My first thought on reading this was that it's rather late in the day for Salmond to be going after the No vote, considering No already won handily. Then I realized it's not go after as in "pursue," but rather go + after — he's going (resigning) subsequent to the No vote on the referendum.

I had another moment of crash-blossom-inspired confusion on seeing this Politico headline earlier in the week:

Why would Politico be saying of DNC chair Debbie Wasserman Schultz that Democrats turn her on? But no, in actuality, the Democrats are turning on her.
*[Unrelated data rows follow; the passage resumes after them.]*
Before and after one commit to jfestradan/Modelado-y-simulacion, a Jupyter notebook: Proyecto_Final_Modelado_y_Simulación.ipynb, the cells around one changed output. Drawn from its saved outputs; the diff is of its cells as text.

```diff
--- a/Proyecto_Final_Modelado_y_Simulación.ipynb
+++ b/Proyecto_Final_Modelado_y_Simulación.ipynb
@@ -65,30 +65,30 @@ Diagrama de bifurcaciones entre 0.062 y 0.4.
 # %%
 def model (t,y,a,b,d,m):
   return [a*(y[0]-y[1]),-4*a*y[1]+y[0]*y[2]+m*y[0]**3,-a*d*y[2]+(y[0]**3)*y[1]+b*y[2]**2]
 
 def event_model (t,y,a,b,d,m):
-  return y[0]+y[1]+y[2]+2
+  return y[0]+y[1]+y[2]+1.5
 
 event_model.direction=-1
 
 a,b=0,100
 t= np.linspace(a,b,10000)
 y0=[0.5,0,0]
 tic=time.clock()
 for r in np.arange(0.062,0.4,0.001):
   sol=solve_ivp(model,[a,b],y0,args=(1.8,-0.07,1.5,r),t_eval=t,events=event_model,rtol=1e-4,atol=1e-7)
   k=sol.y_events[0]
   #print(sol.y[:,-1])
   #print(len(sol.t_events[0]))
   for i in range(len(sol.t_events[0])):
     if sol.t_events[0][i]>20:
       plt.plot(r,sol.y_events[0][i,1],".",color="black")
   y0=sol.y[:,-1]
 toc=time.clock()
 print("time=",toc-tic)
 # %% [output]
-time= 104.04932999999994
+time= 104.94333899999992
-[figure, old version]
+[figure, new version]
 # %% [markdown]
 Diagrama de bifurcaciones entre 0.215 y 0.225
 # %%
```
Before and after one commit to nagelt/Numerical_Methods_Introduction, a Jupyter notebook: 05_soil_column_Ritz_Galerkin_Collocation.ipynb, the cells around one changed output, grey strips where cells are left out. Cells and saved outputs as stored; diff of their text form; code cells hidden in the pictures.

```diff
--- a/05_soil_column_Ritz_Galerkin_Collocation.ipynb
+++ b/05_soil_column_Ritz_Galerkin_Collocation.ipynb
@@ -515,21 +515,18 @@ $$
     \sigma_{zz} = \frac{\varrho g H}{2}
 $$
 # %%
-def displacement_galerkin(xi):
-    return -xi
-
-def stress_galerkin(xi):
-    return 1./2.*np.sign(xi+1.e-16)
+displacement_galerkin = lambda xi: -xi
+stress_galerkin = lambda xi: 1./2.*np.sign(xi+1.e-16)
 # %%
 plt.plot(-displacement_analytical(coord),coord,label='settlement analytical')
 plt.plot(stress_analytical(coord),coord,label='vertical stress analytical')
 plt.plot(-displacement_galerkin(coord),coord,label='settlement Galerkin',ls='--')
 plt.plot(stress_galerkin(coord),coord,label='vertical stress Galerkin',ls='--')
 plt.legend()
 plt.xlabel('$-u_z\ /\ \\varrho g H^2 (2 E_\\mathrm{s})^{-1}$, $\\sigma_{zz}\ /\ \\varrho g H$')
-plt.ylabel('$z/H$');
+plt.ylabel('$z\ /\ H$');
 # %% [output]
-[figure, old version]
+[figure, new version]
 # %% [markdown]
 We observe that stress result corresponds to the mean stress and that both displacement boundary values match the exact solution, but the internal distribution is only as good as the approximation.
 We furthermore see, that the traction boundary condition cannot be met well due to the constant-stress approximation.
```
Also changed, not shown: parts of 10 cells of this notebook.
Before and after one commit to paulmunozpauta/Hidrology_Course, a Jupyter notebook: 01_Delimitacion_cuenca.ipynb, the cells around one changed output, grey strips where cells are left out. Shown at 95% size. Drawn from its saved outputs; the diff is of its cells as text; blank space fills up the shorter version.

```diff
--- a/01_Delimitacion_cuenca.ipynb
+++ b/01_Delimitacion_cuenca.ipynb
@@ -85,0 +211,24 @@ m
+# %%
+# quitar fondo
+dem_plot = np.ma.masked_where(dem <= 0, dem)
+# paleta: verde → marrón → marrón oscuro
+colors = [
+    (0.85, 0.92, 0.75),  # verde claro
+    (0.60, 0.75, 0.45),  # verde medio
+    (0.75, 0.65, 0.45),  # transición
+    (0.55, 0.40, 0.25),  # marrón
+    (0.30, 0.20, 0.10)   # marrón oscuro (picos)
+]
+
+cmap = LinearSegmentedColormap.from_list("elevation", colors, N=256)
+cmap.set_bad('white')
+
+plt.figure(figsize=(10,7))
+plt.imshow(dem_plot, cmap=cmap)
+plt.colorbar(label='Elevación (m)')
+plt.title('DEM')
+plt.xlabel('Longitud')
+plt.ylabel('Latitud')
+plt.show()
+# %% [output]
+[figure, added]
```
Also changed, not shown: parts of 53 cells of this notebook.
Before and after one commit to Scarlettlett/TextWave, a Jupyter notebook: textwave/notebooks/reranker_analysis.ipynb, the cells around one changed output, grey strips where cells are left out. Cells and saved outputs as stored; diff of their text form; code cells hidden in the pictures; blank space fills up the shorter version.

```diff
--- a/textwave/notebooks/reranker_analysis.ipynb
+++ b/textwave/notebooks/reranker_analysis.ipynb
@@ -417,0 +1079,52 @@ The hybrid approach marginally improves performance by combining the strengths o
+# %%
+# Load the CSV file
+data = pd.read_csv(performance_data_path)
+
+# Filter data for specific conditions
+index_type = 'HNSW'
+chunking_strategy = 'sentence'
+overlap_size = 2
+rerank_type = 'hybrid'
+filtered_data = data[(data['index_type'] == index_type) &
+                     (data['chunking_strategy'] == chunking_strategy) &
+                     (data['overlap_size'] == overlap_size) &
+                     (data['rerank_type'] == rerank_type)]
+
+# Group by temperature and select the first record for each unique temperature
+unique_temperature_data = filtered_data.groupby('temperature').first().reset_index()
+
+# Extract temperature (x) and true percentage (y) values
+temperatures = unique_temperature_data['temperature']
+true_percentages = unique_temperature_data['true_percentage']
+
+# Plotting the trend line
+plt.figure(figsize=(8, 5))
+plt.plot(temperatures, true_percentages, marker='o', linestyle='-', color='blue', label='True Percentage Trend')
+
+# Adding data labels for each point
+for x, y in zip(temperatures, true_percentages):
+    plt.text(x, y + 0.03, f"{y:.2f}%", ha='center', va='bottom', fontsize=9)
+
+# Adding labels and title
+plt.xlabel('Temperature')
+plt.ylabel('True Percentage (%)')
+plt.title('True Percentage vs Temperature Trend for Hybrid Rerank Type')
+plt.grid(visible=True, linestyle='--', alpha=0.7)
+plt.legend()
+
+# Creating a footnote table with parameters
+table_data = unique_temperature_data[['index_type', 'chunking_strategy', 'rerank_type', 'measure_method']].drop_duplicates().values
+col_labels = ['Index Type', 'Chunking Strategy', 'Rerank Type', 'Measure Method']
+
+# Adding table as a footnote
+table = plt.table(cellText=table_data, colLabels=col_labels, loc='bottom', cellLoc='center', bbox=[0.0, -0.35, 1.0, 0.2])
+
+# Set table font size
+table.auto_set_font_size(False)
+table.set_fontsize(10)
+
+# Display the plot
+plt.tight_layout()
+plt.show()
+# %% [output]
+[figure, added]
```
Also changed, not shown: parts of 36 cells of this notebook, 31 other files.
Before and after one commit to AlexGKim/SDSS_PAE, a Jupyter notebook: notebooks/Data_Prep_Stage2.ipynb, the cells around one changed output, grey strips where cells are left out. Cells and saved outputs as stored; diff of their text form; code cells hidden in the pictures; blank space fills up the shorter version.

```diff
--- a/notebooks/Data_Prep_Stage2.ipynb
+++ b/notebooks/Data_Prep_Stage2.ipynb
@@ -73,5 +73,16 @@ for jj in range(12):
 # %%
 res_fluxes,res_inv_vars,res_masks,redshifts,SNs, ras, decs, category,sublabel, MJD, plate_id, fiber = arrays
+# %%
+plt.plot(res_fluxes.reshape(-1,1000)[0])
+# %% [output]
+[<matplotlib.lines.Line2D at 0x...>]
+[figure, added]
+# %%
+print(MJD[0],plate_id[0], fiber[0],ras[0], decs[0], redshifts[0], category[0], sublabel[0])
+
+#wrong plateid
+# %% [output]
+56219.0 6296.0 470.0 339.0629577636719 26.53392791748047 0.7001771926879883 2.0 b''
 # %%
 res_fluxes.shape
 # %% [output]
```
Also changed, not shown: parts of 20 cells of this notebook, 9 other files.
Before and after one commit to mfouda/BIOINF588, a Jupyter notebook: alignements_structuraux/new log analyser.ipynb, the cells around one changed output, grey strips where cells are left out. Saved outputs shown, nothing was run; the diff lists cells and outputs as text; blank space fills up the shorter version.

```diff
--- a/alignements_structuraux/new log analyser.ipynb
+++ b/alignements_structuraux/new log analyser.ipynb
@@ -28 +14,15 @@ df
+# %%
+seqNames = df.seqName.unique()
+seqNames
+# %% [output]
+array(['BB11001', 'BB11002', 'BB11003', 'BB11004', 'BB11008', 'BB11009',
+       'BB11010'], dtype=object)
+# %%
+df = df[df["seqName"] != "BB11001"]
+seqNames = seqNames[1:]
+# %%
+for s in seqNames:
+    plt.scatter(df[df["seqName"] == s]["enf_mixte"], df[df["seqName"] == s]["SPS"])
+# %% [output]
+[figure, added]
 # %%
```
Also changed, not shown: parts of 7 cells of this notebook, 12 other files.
Those tricky phrasal verbs.


  1. Q. Pheevr said,

    September 19, 2014 @ 11:48 am

    And then there's this photo caption in the first article you link to:

    No supporters celebrate after their decisive victory

    A bit farther down the page they use some disambiguating quotation marks:

    "No" campaigners were jubilant as the scale of the result became known

    …but even there, it's possible to get a rather odd reading if you interpret them as claim quotes.

  2. Bloix said,

    September 19, 2014 @ 6:05 pm

    Headline's been changed to "Salmond to quit after Scots vote no." Looks like other people were confused, too.

  3. Stan Carey said,

    September 20, 2014 @ 4:20 am

    No and Yes are very conducive to ambiguity in referendums and other such contexts, especially if a house style prescribes lowercase initial letters.

    A recent BBC tweet that took me up the garden path: "Police in Ferguson, Missouri stop Michael Brown shooting protesters from blocking a highway".

  4. Orin Hargraves said,

    September 20, 2014 @ 8:19 am

    And there's this:

  5. ErikF said,

    September 20, 2014 @ 10:32 am

    For the second headline, I thought that the Democrats had a human-shaped robot that they unleashed! Apparently I've been reading too many science fiction books recently.

  6. John Swindle said,

    September 21, 2014 @ 4:30 am

    I misread this one at first as well:

    Salmond: 'No' voters were 'tricked'.

    I thought Salmond was denying a claim that voters had been "tricked."

  7. Lugubert said,

    September 21, 2014 @ 10:29 pm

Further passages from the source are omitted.